David Williamson’s penultimate play is a combustible cocktail of viewpoints on the Australian government’s refugee and asylum policy. Shake and stir and off it goes.
Retired judge Roger (played by Andrew McFarlane) is being thrown a 70th birthday party in his Pymble home.
Supervised by his wife Sue (Belinda Giblin), it’s meant to be a family-only affair, though that in itself is enough to guarantee acrimony.
Roger and Sue’s children are poles apart, their views seemingly irreconcilable.
Eldest daughter Lisa (Danielle King) is a left-leaning activist concerned with refugee rights.
Michael (Jamie Oxenbould) is a born-again Christian and prosperity gospel evangelist.
Emily (Ella Prince) serves aboard a Border Force patrol boat.
To this already unstable mixture, Williamson adds two catalysts. The first is Emily’s partner and patrol boat commander Nolene (Bishanyia Vincent). Second is Lisa’s surprise guest, Saba (Sabryna Walters), an Iranian asylum seeker on the run having made it to the mainland for psychiatric assessment in the wake of a suicide attempt.

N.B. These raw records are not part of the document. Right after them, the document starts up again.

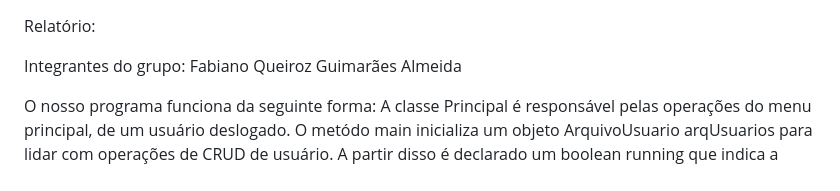
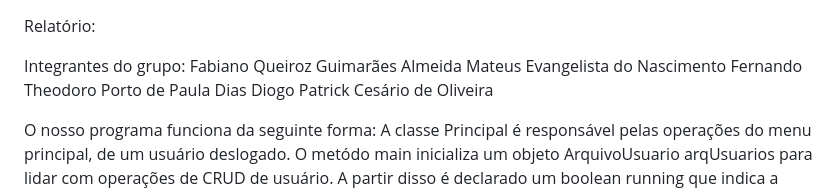
Before and after one commit to Diogo-P/AEDS3, a Markdown page: README.md, the part around the change. Drawn GitHub-style.

```diff
--- a/README.md
+++ b/README.md
@@ -2,7 +2,9 @@ Relatório:
 
 Integrantes do grupo:
 Fabiano Queiroz Guimarães Almeida
-
+Mateus Evangelista do Nascimento
+Fernando Theodoro Porto de Paula Dias
+Diogo Patrick Cesário de Oliveira
 
 
 O nosso programa funciona da seguinte forma:
```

What should be a celebration turns into a no-holds-barred dinner table shit-fight in which old grievances are weaponised by people desperate to hold the moral high ground. A microcosmic representation of the hardliner vs progressive stoush playing out in Australian culture and politics emerges.
Family Values is as angry a play I’ve seen from Williamson in 20-odd years. His conflict is overly diagrammatic, but there’s palpable heat in his writing this time.
Directed by Lee Lewis, the production is brisk (the play is just 90 minutes long and played straight-through) and matters come to a head entertainingly.
McFarlane and Giblin holding the centre strongly and Oxenbould wrings every last comic drop available in the role of Michael. Vincent carries the role of antagonist-prime effortlessly and Walters makes a powerful late statement through Saba’s depiction of life in a Nauruan detention camp.
The ending doesn’t entirely satisfy. The proposed solution to the problem of Saba’s presence is convoluted and strikes as unlikely to succeed were this real life. That it does here suggests the privileged have less to fear when it comes to voicing and acting on their disquiet than they imagine.